Republican presidential candidate and Senator John McCain, co-crafter of the 2002 Bipartisan Campaign Reform Act, said "there's going to be, over time, a backlash ... when you see the amounts of union and corporate money that's going to go into political campaigns". McCain was "disappointed by the decision of the Supreme Court and the lifting of the limits on corporate and union contributions" but not surprised by the decision, saying that "It was clear that Justice Roberts, Alito and Scalia, by their very skeptical and even sarcastic comments, were very much opposed to BCRA."[33] He pointed out that "Justice Rehnquist and Justice O'Connor, who had taken a different position on this issue, both had significant political experience, while Justices Roberts, Alito and Scalia have none."[37]


Senator Russ Feingold, Democrat of Wisconsin, and Co-author of the McCain-Feingold campaign finance reform, called the the Citizens United decision “a terrible mistake.”[2]


Republican Senator Olympia Snowe opined that "Today's decision was a serious disservice to our country."[3]

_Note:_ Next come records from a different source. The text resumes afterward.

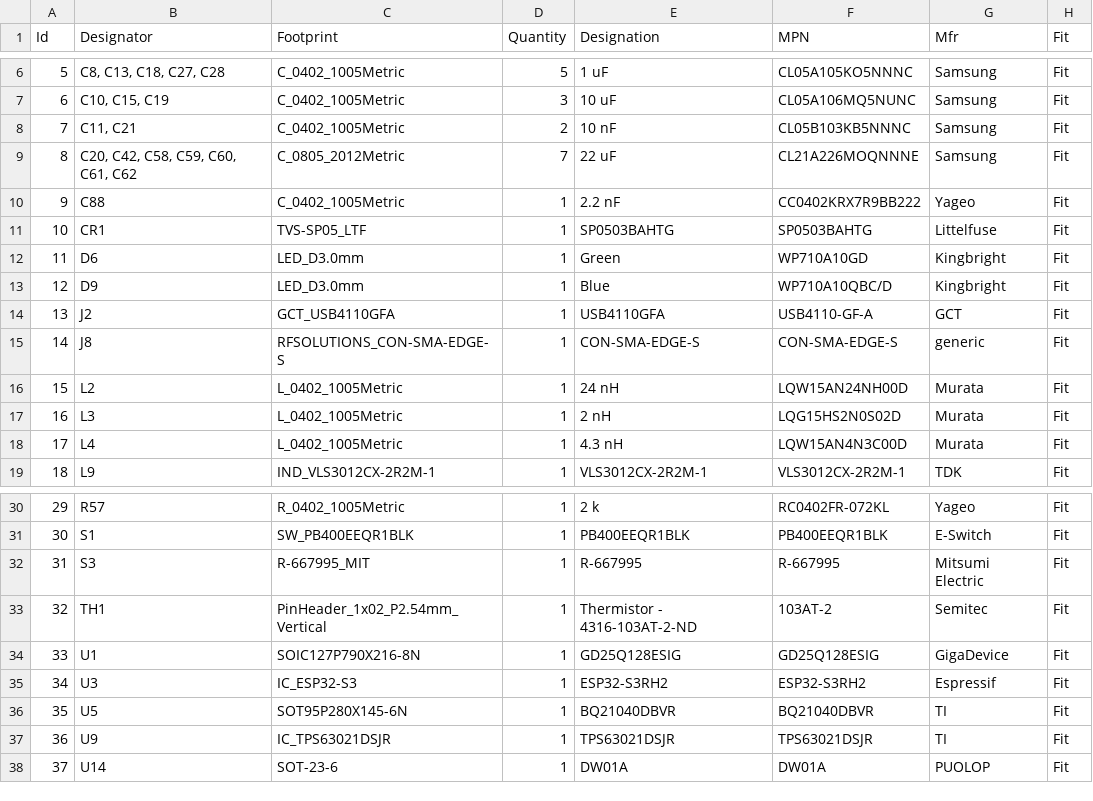
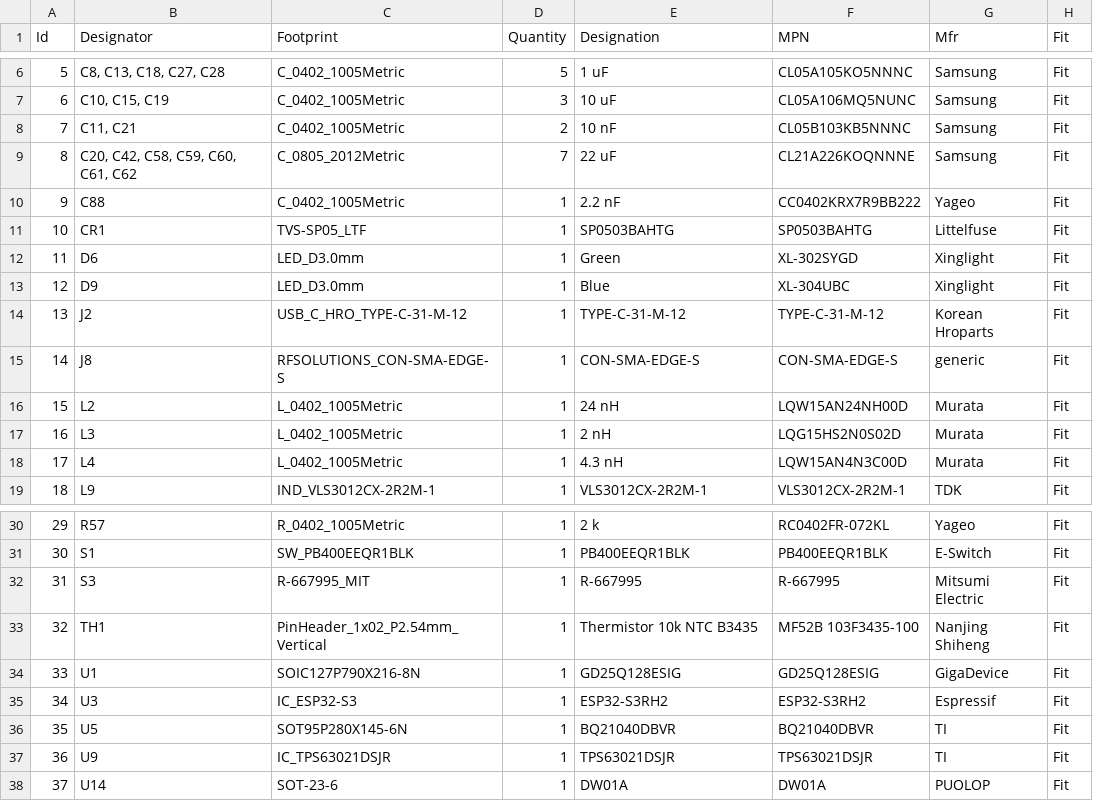
Before and after one commit to Tinkerbug-Robotics/TinkerRocket, a CSV file: hardware/base-station-mini/bom.csv, drawn as a sheet; only a part is shown, gaps mark what is left out.

```diff
--- a/hardware/base-station-mini/bom.csv
+++ b/hardware/base-station-mini/bom.csv
@@ -8,8 +8,8 @@
 7;"C11, C21";"C_0402_1005Metric";2;"10 nF";"CL05B103KB5NNNC";"Samsung";"Fit"
-8;"C20, C42, C58, C59, C60, C61, C62";"C_0805_2012Metric";7;"22 uF";"CL21A226MOQNNNE";"Samsung";"Fit"
+8;"C20, C42, C58, C59, C60, C61, C62";"C_0805_2012Metric";7;"22 uF";"CL21A226KOQNNNE";"Samsung";"Fit"
 9;"C88";"C_0402_1005Metric";1;"2.2 nF";"CC0402KRX7R9BB222";"Yageo";"Fit"
 10;"CR1";"TVS-SP05_LTF";1;"SP0503BAHTG";"SP0503BAHTG";"Littelfuse";"Fit"
-11;"D6";"LED_D3.0mm";1;"Green";"WP710A10GD";"Kingbright";"Fit"
-12;"D9";"LED_D3.0mm";1;"Blue";"WP710A10QBC/D";"Kingbright";"Fit"
-13;"J2";"GCT_USB4110GFA";1;"USB4110GFA";"USB4110-GF-A";"GCT";"Fit"
+11;"D6";"LED_D3.0mm";1;"Green";"XL-302SYGD";"Xinglight";"Fit"
+12;"D9";"LED_D3.0mm";1;"Blue";"XL-304UBC";"Xinglight";"Fit"
+13;"J2";"USB_C_HRO_TYPE-C-31-M-12";1;"TYPE-C-31-M-12";"TYPE-C-31-M-12";"Korean Hroparts";"Fit"
 14;"J8";"RFSOLUTIONS_CON-SMA-EDGE-S";1;"CON-SMA-EDGE-S";"CON-SMA-EDGE-S";"generic";"Fit"
@@ -32,3 +32,3 @@
 31;"S3";"R-667995_MIT";1;"R-667995";"R-667995";"Mitsumi Electric";"Fit"
-32;"TH1";"PinHeader_1x02_P2.54mm_Vertical";1;"Thermistor - 4316-103AT-2-ND";"103AT-2";"Semitec";"Fit"
+32;"TH1";"PinHeader_1x02_P2.54mm_Vertical";1;"Thermistor 10k NTC B3435";"MF52B 103F3435-100";"Nanjing Shiheng";"Fit"
 33;"U1";"SOIC127P790X216-8N";1;"GD25Q128ESIG";"GD25Q128ESIG";"GigaDevice";"Fit"
```
Also changed, not shown: hardware/rocket-computer-mini/bom.csv, 12 other files.
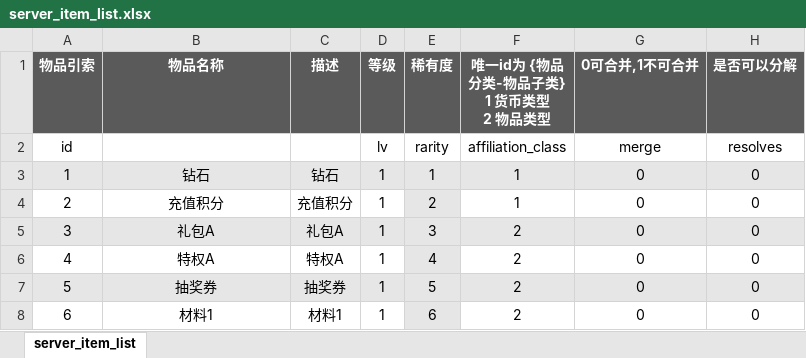
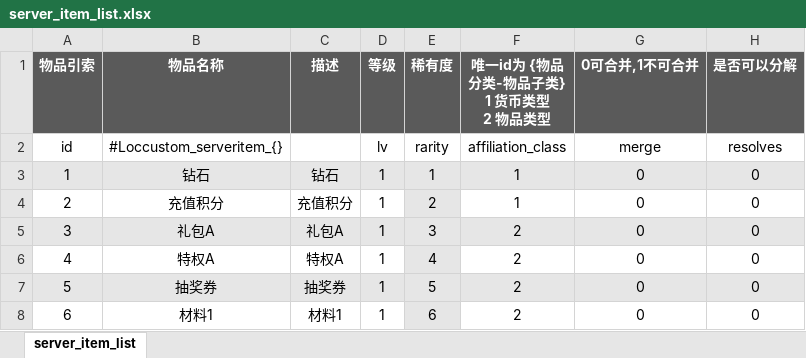
Before and after one commit to YPYT1/nobody, an Excel workbook: excels/config/server/item/server_item_list.xlsx, sheet server_item_list, drawn as a sheet; only a part is shown; values as stored, in another font and other column widths than the file's, no borders; conditional formats not drawn; the diff names each change by its address in the sheet, - before the commit and + after, or states it on an @@ line.

```diff
--- a/excels/config/server/item/server_item_list.xlsx (sheet server_item_list)
+++ b/excels/config/server/item/server_item_list.xlsx (sheet server_item_list)
-B2 (物品名称): (empty)
+B2 (物品名称): #Loccustom_serveritem_{}
```
Also changed, not shown: excels/config/game/rune/rune_config.xlsx, excels/config/server/picture/picture_config.xlsx, 33 other files.
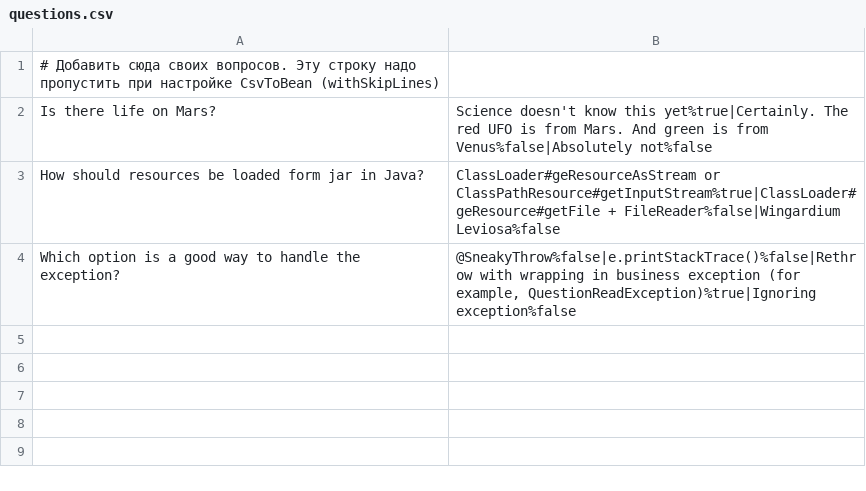
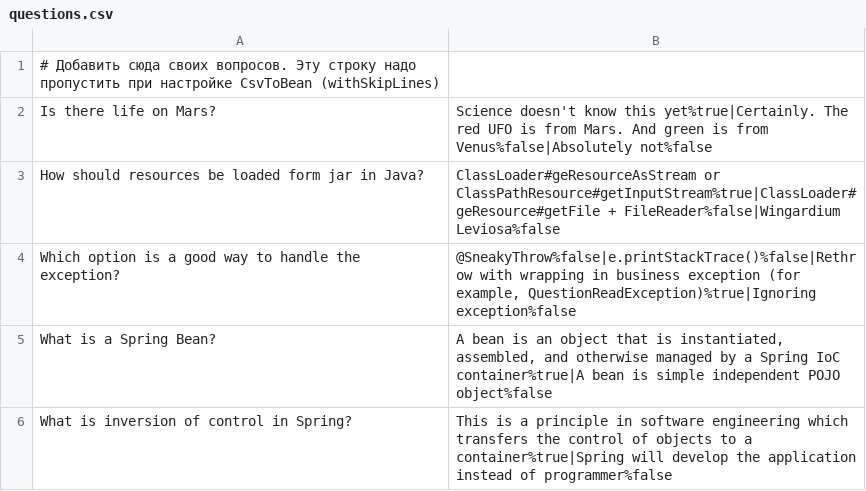
Before and after one commit to pds05/otus-spring-homeworks, a CSV file: src/main/resources/questions.csv, drawn as a sheet.

```diff
--- a/src/main/resources/questions.csv
+++ b/src/main/resources/questions.csv
@@ -4 +4,3 @@ How should resources be loaded form jar in Java?;ClassLoader#geResourceAsStream
 Which option is a good way to handle the exception?;@SneakyThrow%false|e.printStackTrace()%false|Rethrow with wrapping in business exception (for example, QuestionReadException)%true|Ignoring exception%false
+What is a Spring Bean?;A bean is an object that is instantiated, assembled, and otherwise managed by a Spring IoC container%true|A bean is simple independent POJO object%false
+What is inversion of control in Spring?;This is a principle in software engineering which transfers the control of objects to a container%true|Spring will develop the application instead of programmer%false
```
Also changed, not shown: 14 other files.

Jonathan Alter called it the "most serious threat to American democracy in a generation."[49]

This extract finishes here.